I also learned from Dr. Olson that the Roman politician, lawyer and author Cicero revealed in his letters a network of extensive personal libraries that preserved important books that could be read by members of the public and even borrowed and sent with messengers. Books could be consulted and returned or copied for one’s own library and returned to the owner. If one wanted to look at several books, a personal visit to a private library could be arranged.
The Bodleian Library at Oxford where Dr. Olson once studied was founded by Sir Thomas Bodley and dedicated in 1602. King James I, upon entering the library in August of 1605, said the library’s founder should be dubbed "Sir Thomas Godly." Bodley had spent his considerable personal wealth acquiring books and early manuscripts that have formed the core of one of the most extensive collections in the world. That collection includes among its innumerable treasures a first-edition of "Don Quixote," a manuscript of Confucius acquired at a time when few could read its Chinese characters, a 14th century copy of Dante’s "Divine Comedy," as well as first editions of the works of John Milton, who called the library a "most sacred centre," a "glorious treasure-house" of "the best Memorials of Man."
Additional examples of history preservation through private means are, it turns out, legion. Pittsburgh banker Andrew Mellon acquired a massive assortment of prized art work. He donated his entire collection (plus $10 million for construction) to start the National Gallery of Art in Washington, D.C. Tens of thousands of historic homes and buildings all across America are owned and maintained privately, many of them refurbished and open for public viewing.
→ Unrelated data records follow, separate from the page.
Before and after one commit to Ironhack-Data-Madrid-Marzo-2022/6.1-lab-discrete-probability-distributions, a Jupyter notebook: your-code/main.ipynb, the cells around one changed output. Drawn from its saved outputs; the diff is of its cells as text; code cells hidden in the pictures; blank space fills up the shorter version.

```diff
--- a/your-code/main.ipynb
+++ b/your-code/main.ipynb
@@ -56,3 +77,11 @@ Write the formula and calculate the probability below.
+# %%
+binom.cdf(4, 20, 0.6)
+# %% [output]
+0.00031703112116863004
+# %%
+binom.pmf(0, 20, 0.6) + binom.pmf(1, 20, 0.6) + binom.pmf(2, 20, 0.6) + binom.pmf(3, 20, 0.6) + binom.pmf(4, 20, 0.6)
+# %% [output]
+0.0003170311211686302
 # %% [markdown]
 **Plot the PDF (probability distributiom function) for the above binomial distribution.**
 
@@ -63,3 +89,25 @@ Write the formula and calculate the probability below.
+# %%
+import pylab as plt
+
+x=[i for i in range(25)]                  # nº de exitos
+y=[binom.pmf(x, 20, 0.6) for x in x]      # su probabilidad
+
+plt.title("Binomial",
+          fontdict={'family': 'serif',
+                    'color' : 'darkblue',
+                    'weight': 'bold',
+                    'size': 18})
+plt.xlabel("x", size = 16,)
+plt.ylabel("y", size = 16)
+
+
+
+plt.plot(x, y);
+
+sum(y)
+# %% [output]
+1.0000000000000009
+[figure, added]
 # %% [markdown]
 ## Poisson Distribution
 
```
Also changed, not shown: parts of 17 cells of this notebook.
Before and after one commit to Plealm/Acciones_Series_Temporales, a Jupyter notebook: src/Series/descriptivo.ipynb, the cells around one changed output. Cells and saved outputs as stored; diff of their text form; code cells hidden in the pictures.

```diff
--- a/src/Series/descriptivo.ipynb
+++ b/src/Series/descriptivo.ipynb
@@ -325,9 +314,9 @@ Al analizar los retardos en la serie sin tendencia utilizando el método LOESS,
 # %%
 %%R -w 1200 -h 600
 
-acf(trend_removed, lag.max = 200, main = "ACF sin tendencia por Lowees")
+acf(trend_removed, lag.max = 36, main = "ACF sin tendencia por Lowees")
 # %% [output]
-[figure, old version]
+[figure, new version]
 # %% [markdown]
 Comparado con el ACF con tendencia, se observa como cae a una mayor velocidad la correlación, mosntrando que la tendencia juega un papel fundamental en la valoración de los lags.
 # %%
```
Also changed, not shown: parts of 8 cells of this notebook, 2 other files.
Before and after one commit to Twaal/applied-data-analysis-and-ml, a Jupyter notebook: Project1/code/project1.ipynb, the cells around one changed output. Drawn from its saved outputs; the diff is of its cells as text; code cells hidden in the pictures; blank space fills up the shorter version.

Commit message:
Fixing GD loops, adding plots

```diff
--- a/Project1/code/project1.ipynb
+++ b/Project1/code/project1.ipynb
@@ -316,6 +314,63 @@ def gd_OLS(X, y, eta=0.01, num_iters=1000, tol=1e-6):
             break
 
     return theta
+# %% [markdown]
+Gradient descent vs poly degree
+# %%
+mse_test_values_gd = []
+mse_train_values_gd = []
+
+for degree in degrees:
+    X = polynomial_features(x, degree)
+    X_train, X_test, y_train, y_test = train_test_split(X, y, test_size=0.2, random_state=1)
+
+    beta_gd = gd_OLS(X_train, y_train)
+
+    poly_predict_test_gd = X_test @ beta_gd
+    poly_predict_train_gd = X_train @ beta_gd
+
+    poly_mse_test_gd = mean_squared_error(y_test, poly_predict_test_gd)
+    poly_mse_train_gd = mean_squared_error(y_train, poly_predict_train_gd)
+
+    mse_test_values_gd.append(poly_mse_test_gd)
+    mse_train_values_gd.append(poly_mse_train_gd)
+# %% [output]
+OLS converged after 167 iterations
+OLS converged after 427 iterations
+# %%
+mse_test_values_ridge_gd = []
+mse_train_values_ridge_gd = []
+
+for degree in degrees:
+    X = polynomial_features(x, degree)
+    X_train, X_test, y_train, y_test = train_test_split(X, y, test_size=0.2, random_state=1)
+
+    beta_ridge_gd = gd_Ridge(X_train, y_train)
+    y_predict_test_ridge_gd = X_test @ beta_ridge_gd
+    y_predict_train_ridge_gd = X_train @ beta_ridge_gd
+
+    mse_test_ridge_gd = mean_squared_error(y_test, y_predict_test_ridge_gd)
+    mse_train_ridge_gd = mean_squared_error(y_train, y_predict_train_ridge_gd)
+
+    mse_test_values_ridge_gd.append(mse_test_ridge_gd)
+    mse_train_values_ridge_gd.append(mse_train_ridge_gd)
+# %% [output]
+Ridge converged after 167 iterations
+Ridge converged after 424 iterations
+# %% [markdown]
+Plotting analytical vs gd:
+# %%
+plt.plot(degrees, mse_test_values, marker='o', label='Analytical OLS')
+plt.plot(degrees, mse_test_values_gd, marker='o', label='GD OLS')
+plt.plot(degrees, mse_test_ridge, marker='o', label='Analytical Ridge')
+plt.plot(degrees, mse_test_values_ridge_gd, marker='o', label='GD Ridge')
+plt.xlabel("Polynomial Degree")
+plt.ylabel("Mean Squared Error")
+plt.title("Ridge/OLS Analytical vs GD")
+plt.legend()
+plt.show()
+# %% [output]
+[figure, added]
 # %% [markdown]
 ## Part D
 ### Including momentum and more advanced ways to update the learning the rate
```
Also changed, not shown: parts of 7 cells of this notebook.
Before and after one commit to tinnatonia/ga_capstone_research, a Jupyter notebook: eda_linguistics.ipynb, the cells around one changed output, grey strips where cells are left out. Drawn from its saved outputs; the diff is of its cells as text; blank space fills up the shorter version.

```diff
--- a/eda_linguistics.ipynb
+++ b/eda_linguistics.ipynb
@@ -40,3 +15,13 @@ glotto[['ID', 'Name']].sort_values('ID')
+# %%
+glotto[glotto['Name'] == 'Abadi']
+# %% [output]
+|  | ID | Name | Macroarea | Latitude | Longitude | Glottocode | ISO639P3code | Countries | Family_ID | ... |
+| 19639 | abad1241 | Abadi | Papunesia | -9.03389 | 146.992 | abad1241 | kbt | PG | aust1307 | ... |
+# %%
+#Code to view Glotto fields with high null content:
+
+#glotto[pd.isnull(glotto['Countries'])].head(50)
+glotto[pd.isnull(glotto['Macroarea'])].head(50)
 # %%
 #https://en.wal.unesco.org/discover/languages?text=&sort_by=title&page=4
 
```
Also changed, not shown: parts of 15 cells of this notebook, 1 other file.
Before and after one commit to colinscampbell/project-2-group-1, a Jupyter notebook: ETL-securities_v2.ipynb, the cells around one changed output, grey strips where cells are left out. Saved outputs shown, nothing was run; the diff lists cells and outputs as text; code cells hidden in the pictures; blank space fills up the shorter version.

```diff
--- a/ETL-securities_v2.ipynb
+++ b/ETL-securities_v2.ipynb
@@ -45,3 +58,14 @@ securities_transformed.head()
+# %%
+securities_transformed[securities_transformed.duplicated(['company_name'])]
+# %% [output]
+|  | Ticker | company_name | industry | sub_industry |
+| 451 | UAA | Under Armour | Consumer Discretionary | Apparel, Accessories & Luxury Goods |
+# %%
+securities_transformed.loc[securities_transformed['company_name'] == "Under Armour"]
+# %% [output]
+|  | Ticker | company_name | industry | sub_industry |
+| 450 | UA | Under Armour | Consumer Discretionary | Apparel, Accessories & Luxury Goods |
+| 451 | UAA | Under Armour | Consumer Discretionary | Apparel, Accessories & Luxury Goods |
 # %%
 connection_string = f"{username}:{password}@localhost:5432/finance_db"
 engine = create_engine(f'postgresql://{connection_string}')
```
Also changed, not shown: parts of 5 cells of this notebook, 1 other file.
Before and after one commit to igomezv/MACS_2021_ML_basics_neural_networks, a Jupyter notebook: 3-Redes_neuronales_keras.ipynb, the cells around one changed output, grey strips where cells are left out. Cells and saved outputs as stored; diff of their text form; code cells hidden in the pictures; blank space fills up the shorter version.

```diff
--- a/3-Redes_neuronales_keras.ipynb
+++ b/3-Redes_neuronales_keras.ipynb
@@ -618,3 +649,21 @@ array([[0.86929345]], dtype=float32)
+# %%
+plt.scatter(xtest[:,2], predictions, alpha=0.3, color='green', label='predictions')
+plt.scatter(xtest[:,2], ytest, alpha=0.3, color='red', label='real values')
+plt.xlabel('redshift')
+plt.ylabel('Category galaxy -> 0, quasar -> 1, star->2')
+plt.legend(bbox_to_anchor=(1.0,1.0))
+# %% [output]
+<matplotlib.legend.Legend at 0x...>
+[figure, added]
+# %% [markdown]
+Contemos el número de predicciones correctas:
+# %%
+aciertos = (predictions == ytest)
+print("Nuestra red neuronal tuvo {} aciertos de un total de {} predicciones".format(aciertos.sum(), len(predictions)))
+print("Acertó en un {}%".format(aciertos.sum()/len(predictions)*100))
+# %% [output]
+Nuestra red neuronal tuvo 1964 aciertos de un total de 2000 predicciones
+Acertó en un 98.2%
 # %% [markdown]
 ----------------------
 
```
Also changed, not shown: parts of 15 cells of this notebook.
Even historic lighthouses, once largely public property, are being preserved today by private owners after decades of neglect by government authorities. On and on it goes.
It’s worth noting, by the way, that history’s greatest book burners have not been private individuals and institutions, but rather governments and quasi-governments empowered by the force of the state.
The more one looks into this, the more apparent it is that private efforts have been more than just a side show in historical preservation. They are the centerpiece. And why should it be otherwise? Private owners invest their own resources, acquiring an instant and personal interest in the "capital" value of the historical asset. Being a government employee does not make one more interested in, or better equipped to care for, the things we regard as historically valuable than those numerous private citizens who put their own resources on the line.
So what’s the problem about a copy of the Magna Carta being purchased by a private citizen? Nothing at all. To suggest otherwise is simply to utter an uninformed and antiquated prejudice. In a civil society of free people, that prejudice should be rare enough to be a museum piece.
Lawrence W. Reed on Sept. 1 assumed the roles of president at the Foundation for Economic Education and president emeritus of the Mackinac Center for Public Policy, a research and educational institute headquartered in Midland, Mich. Permission to reprint in whole or in part is hereby granted, provided that the author and the Center are properly cited.